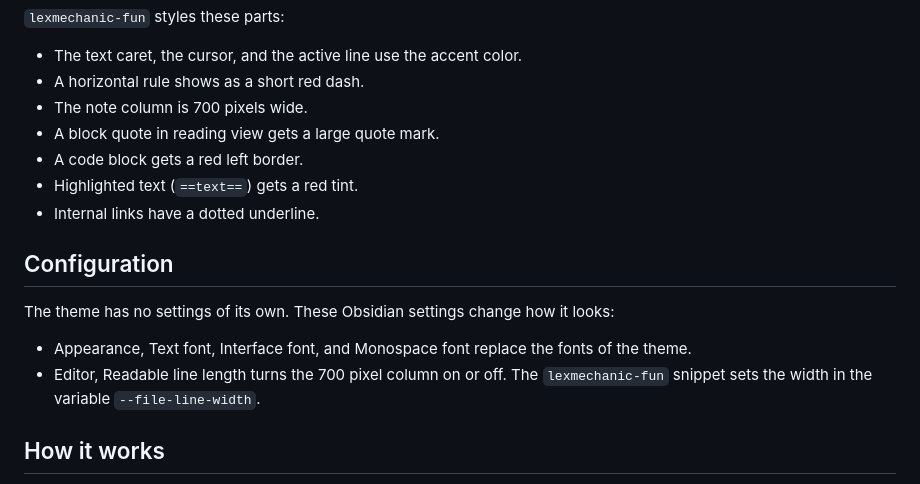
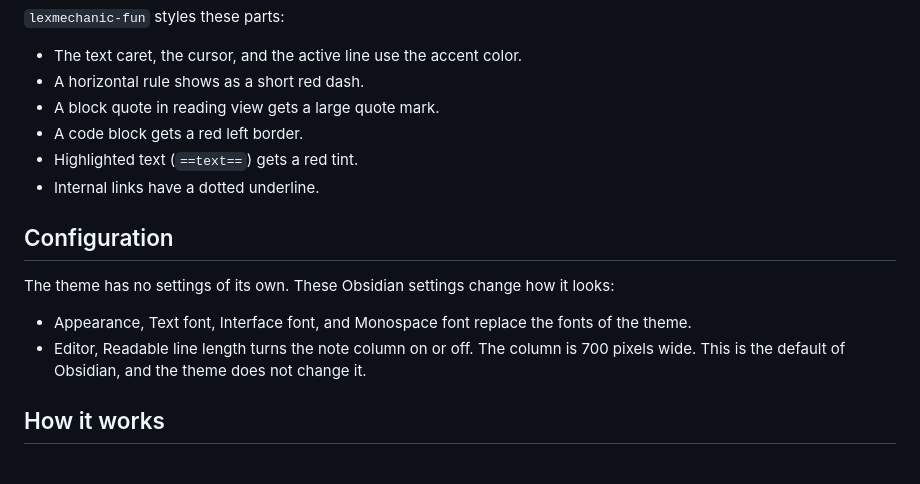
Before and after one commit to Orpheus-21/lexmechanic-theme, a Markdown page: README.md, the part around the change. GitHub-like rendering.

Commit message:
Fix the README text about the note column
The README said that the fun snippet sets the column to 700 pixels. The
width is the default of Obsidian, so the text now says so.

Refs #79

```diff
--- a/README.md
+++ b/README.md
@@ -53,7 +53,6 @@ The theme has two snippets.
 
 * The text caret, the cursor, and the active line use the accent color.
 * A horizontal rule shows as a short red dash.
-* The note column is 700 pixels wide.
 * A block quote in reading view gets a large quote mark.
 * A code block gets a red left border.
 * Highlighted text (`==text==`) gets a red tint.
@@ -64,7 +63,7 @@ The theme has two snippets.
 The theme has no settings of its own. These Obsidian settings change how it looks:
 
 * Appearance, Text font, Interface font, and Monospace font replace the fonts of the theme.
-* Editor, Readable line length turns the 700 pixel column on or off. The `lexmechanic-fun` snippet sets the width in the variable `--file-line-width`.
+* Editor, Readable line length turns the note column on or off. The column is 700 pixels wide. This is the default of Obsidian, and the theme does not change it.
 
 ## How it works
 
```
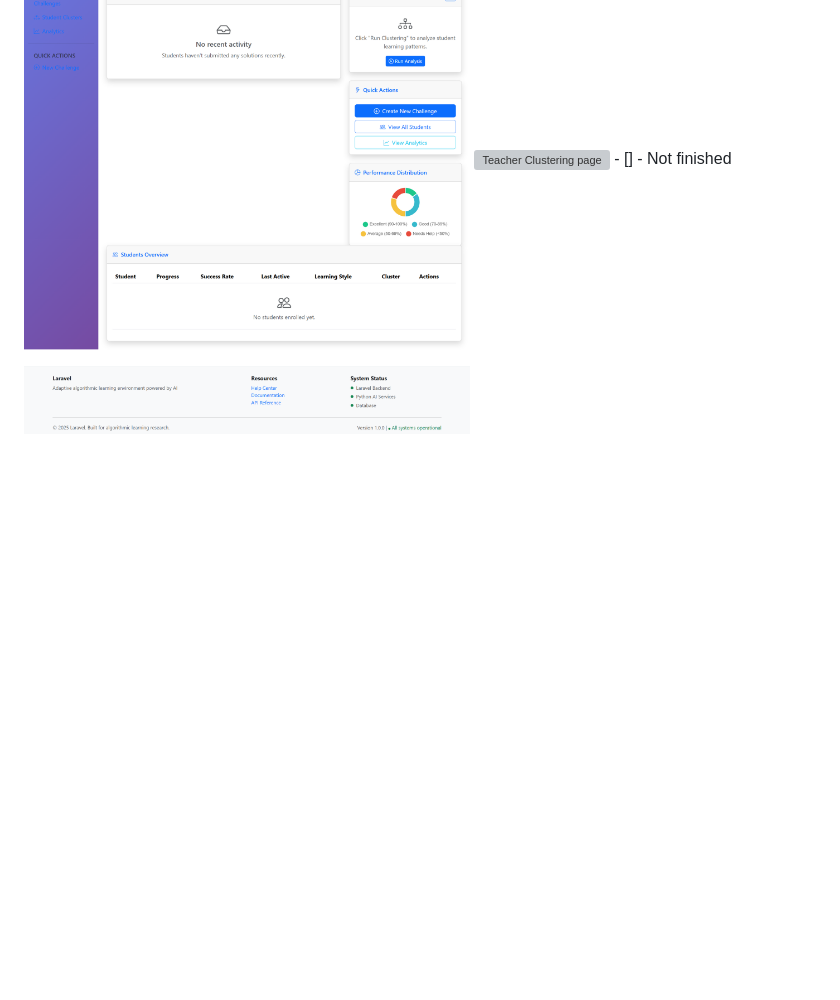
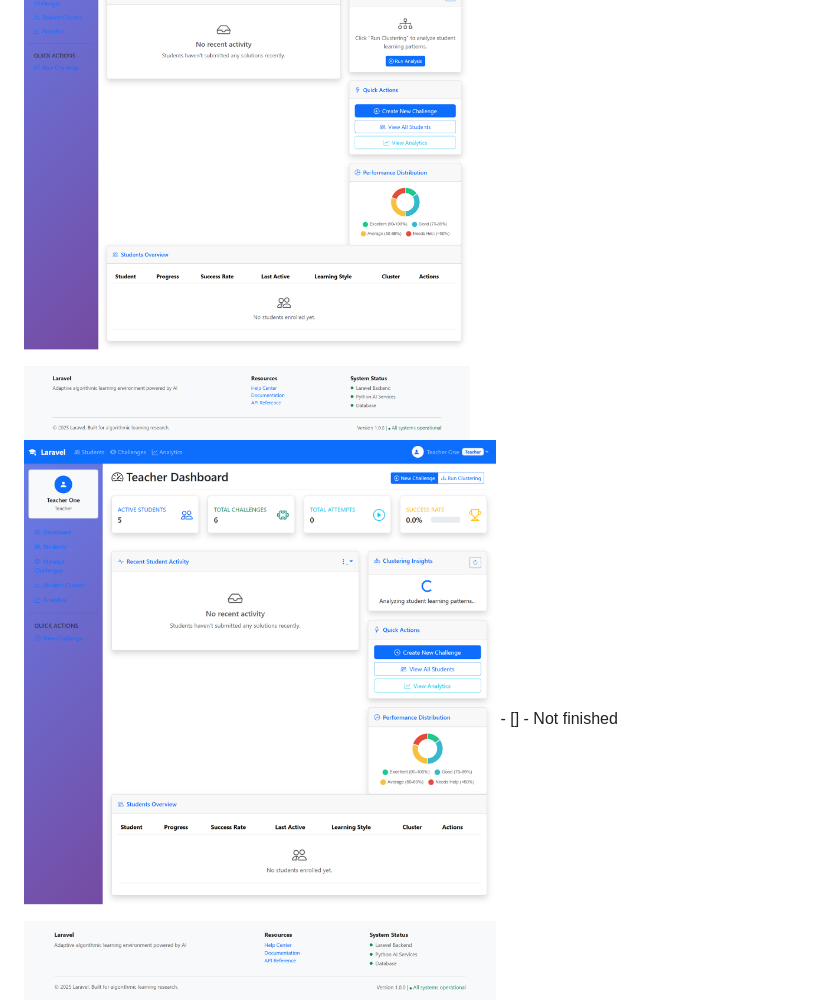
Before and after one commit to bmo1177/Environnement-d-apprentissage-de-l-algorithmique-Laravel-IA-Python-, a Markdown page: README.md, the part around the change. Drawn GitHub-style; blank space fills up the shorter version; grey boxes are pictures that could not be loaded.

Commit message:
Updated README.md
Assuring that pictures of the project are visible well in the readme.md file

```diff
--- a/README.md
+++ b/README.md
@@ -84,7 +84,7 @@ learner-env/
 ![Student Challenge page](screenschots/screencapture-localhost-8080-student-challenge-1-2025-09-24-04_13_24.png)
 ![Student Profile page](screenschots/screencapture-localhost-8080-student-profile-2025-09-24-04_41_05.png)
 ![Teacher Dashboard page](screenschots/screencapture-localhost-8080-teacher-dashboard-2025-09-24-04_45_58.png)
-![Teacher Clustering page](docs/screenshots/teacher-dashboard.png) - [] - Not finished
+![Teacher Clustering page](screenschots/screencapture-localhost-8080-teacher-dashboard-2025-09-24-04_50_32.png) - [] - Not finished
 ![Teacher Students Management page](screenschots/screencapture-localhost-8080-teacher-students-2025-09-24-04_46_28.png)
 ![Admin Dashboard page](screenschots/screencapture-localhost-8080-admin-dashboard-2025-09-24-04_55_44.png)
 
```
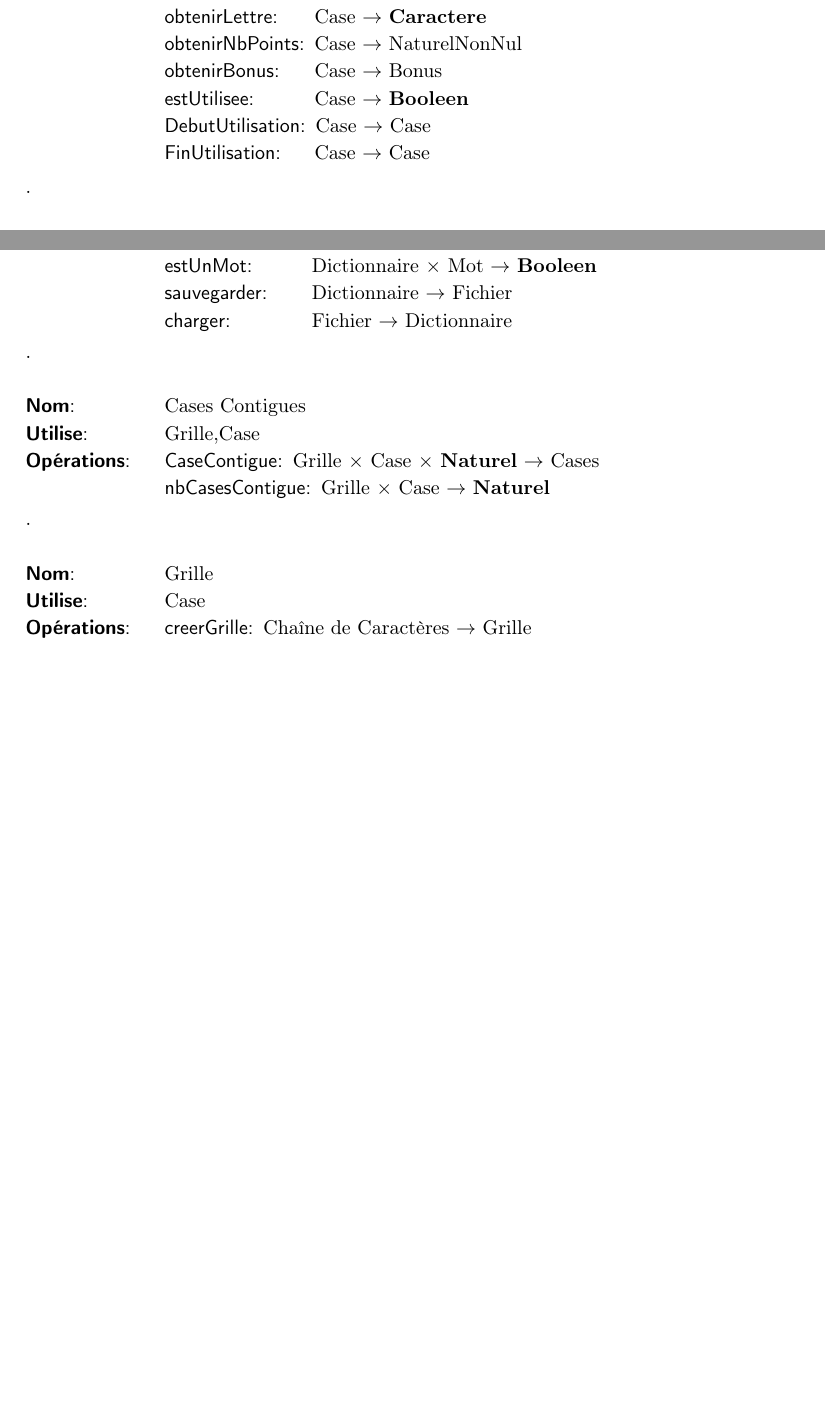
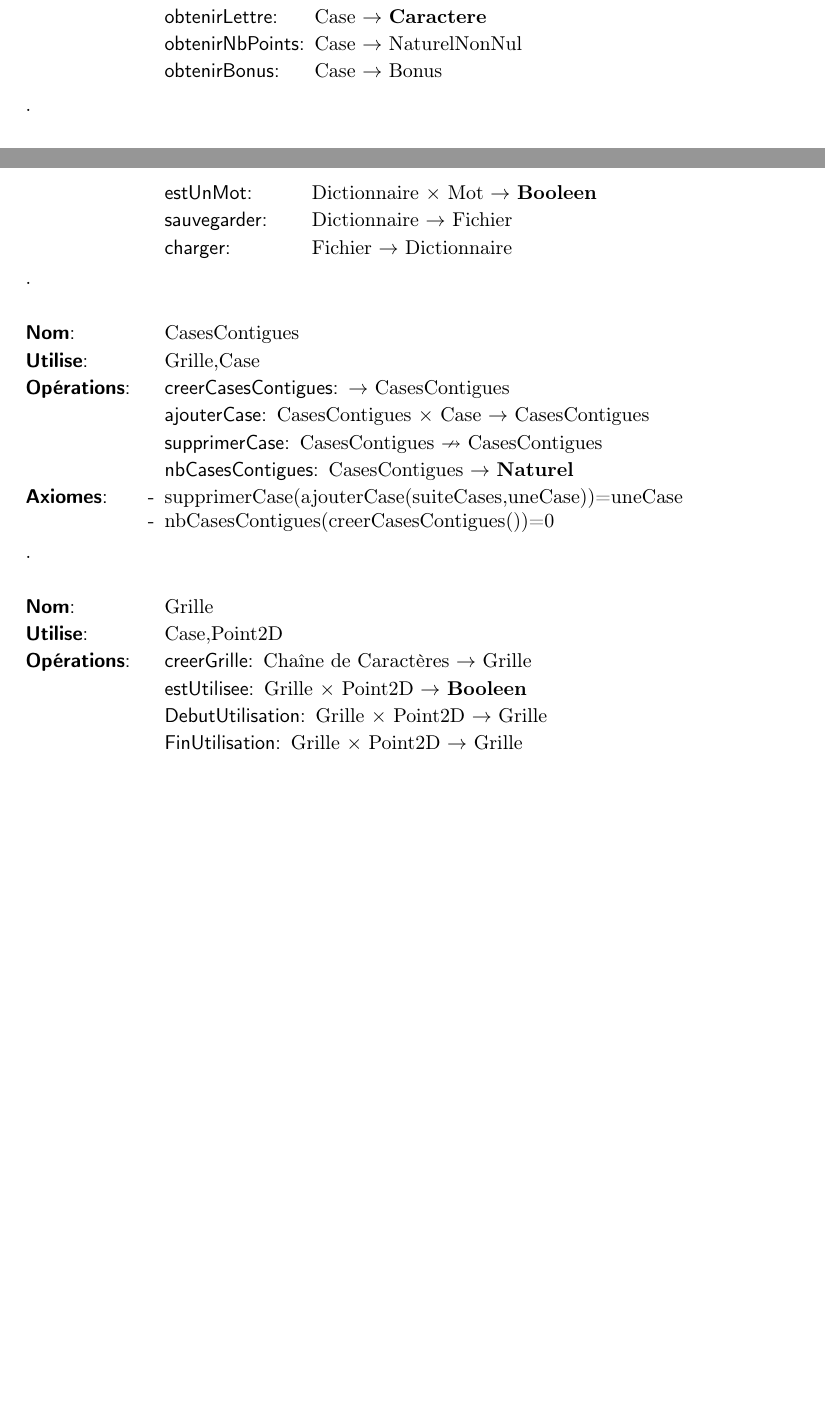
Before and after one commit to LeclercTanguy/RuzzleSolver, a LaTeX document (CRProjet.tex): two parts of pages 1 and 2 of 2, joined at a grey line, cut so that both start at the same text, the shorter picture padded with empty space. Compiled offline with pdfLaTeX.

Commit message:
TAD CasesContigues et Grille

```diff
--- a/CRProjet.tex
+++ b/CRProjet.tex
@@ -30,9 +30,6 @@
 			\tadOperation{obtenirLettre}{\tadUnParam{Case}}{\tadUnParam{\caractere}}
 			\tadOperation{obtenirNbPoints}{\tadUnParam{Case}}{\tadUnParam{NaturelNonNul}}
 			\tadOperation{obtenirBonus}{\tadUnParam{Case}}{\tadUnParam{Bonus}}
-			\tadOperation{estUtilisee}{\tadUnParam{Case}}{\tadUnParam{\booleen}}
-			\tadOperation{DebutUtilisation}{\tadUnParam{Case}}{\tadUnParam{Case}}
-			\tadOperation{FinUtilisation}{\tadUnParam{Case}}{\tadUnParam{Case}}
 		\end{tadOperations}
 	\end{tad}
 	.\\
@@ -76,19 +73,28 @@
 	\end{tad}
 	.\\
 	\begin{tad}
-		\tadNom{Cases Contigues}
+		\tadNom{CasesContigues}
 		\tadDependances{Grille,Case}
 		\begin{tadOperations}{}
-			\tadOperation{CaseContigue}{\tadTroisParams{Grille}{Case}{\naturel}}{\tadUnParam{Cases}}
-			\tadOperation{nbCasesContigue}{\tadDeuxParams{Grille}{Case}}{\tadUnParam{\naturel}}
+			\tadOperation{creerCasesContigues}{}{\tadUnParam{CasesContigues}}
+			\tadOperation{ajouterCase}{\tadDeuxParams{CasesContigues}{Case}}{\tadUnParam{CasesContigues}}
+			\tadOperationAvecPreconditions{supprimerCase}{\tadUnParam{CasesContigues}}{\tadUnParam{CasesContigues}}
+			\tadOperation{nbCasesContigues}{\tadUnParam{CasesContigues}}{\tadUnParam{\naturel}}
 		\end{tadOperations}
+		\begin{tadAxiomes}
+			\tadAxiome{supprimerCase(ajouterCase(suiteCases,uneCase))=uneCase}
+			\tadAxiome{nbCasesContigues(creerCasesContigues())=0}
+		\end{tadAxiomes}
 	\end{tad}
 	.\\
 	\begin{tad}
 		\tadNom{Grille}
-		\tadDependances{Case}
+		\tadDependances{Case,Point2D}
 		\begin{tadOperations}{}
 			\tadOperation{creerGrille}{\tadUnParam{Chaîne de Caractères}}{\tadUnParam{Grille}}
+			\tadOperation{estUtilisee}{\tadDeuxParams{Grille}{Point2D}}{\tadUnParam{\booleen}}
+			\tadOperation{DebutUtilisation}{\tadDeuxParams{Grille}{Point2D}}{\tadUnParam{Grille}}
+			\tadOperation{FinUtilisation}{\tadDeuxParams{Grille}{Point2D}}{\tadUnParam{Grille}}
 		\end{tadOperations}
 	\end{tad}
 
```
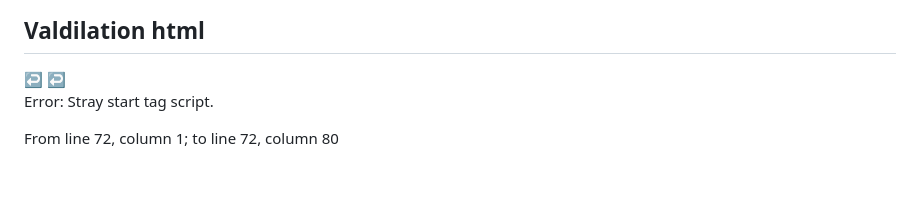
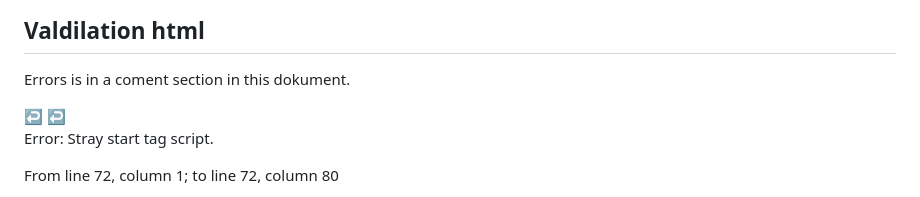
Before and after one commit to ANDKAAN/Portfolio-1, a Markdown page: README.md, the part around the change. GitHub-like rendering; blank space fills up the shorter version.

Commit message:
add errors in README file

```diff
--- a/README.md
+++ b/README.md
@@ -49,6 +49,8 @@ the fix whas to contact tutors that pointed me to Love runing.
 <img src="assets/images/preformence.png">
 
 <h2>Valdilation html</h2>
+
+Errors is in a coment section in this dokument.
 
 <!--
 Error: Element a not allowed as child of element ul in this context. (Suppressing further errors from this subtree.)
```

====

Pictures in the entries are to be skipped, and everything else repeated word for word.

Written response:
Before and after one commit to Orpheus-21/lexmechanic-theme, a Markdown page: README.md, the part around the change. GitHub-like rendering.

Commit message:
Fix the README text about the note column
The README said that the fun snippet sets the column to 700 pixels. The
width is the default of Obsidian, so the text now says so.

Refs #79

```diff
--- a/README.md
+++ b/README.md
@@ -53,7 +53,6 @@ The theme has two snippets.
 
 * The text caret, the cursor, and the active line use the accent color.
 * A horizontal rule shows as a short red dash.
-* The note column is 700 pixels wide.
 * A block quote in reading view gets a large quote mark.
 * A code block gets a red left border.
 * Highlighted text (`==text==`) gets a red tint.
@@ -64,7 +63,7 @@ The theme has two snippets.
 The theme has no settings of its own. These Obsidian settings change how it looks:
 
 * Appearance, Text font, Interface font, and Monospace font replace the fonts of the theme.
-* Editor, Readable line length turns the 700 pixel column on or off. The `lexmechanic-fun` snippet sets the width in the variable `--file-line-width`.
+* Editor, Readable line length turns the note column on or off. The column is 700 pixels wide. This is the default of Obsidian, and the theme does not change it.
 
 ## How it works
 
```
Before and after one commit to bmo1177/Environnement-d-apprentissage-de-l-algorithmique-Laravel-IA-Python-, a Markdown page: README.md, the part around the change. Drawn GitHub-style; blank space fills up the shorter version; grey boxes are pictures that could not be loaded.

Commit message:
Updated README.md
Assuring that pictures of the project are visible well in the readme.md file

```diff
--- a/README.md
+++ b/README.md
@@ -84,7 +84,7 @@ learner-env/
 ![Student Challenge page](screenschots/screencapture-localhost-8080-student-challenge-1-2025-09-24-04_13_24.png)
 ![Student Profile page](screenschots/screencapture-localhost-8080-student-profile-2025-09-24-04_41_05.png)
 ![Teacher Dashboard page](screenschots/screencapture-localhost-8080-teacher-dashboard-2025-09-24-04_45_58.png)
-![Teacher Clustering page](docs/screenshots/teacher-dashboard.png) - [] - Not finished
+![Teacher Clustering page](screenschots/screencapture-localhost-8080-teacher-dashboard-2025-09-24-04_50_32.png) - [] - Not finished
 ![Teacher Students Management page](screenschots/screencapture-localhost-8080-teacher-students-2025-09-24-04_46_28.png)
 ![Admin Dashboard page](screenschots/screencapture-localhost-8080-admin-dashboard-2025-09-24-04_55_44.png)
 
```
Before and after one commit to LeclercTanguy/RuzzleSolver, a LaTeX document (CRProjet.tex): two parts of pages 1 and 2 of 2, joined at a grey line, cut so that both start at the same text, the shorter picture padded with empty space. Compiled offline with pdfLaTeX.

Commit message:
TAD CasesContigues et Grille

```diff
--- a/CRProjet.tex
+++ b/CRProjet.tex
@@ -30,9 +30,6 @@
 			\tadOperation{obtenirLettre}{\tadUnParam{Case}}{\tadUnParam{\caractere}}
 			\tadOperation{obtenirNbPoints}{\tadUnParam{Case}}{\tadUnParam{NaturelNonNul}}
 			\tadOperation{obtenirBonus}{\tadUnParam{Case}}{\tadUnParam{Bonus}}
-			\tadOperation{estUtilisee}{\tadUnParam{Case}}{\tadUnParam{\booleen}}
-			\tadOperation{DebutUtilisation}{\tadUnParam{Case}}{\tadUnParam{Case}}
-			\tadOperation{FinUtilisation}{\tadUnParam{Case}}{\tadUnParam{Case}}
 		\end{tadOperations}
 	\end{tad}
 	.\\
@@ -76,19 +73,28 @@
 	\end{tad}
 	.\\
 	\begin{tad}
-		\tadNom{Cases Contigues}
+		\tadNom{CasesContigues}
 		\tadDependances{Grille,Case}
 		\begin{tadOperations}{}
-			\tadOperation{CaseContigue}{\tadTroisParams{Grille}{Case}{\naturel}}{\tadUnParam{Cases}}
-			\tadOperation{nbCasesContigue}{\tadDeuxParams{Grille}{Case}}{\tadUnParam{\naturel}}
+			\tadOperation{creerCasesContigues}{}{\tadUnParam{CasesContigues}}
+			\tadOperation{ajouterCase}{\tadDeuxParams{CasesContigues}{Case}}{\tadUnParam{CasesContigues}}
+			\tadOperationAvecPreconditions{supprimerCase}{\tadUnParam{CasesContigues}}{\tadUnParam{CasesContigues}}
+			\tadOperation{nbCasesContigues}{\tadUnParam{CasesContigues}}{\tadUnParam{\naturel}}
 		\end{tadOperations}
+		\begin{tadAxiomes}
+			\tadAxiome{supprimerCase(ajouterCase(suiteCases,uneCase))=uneCase}
+			\tadAxiome{nbCasesContigues(creerCasesContigues())=0}
+		\end{tadAxiomes}
 	\end{tad}
 	.\\
 	\begin{tad}
 		\tadNom{Grille}
-		\tadDependances{Case}
+		\tadDependances{Case,Point2D}
 		\begin{tadOperations}{}
 			\tadOperation{creerGrille}{\tadUnParam{Chaîne de Caractères}}{\tadUnParam{Grille}}
+			\tadOperation{estUtilisee}{\tadDeuxParams{Grille}{Point2D}}{\tadUnParam{\booleen}}
+			\tadOperation{DebutUtilisation}{\tadDeuxParams{Grille}{Point2D}}{\tadUnParam{Grille}}
+			\tadOperation{FinUtilisation}{\tadDeuxParams{Grille}{Point2D}}{\tadUnParam{Grille}}
 		\end{tadOperations}
 	\end{tad}
 
```
Before and after one commit to ANDKAAN/Portfolio-1, a Markdown page: README.md, the part around the change. GitHub-like rendering; blank space fills up the shorter version.

Commit message:
add errors in README file

```diff
--- a/README.md
+++ b/README.md
@@ -49,6 +49,8 @@ the fix whas to contact tutors that pointed me to Love runing.
 <img src="assets/images/preformence.png">
 
 <h2>Valdilation html</h2>
+
+Errors is in a coment section in this dokument.
 
 <!--
 Error: Element a not allowed as child of element ul in this context. (Suppressing further errors from this subtree.)
```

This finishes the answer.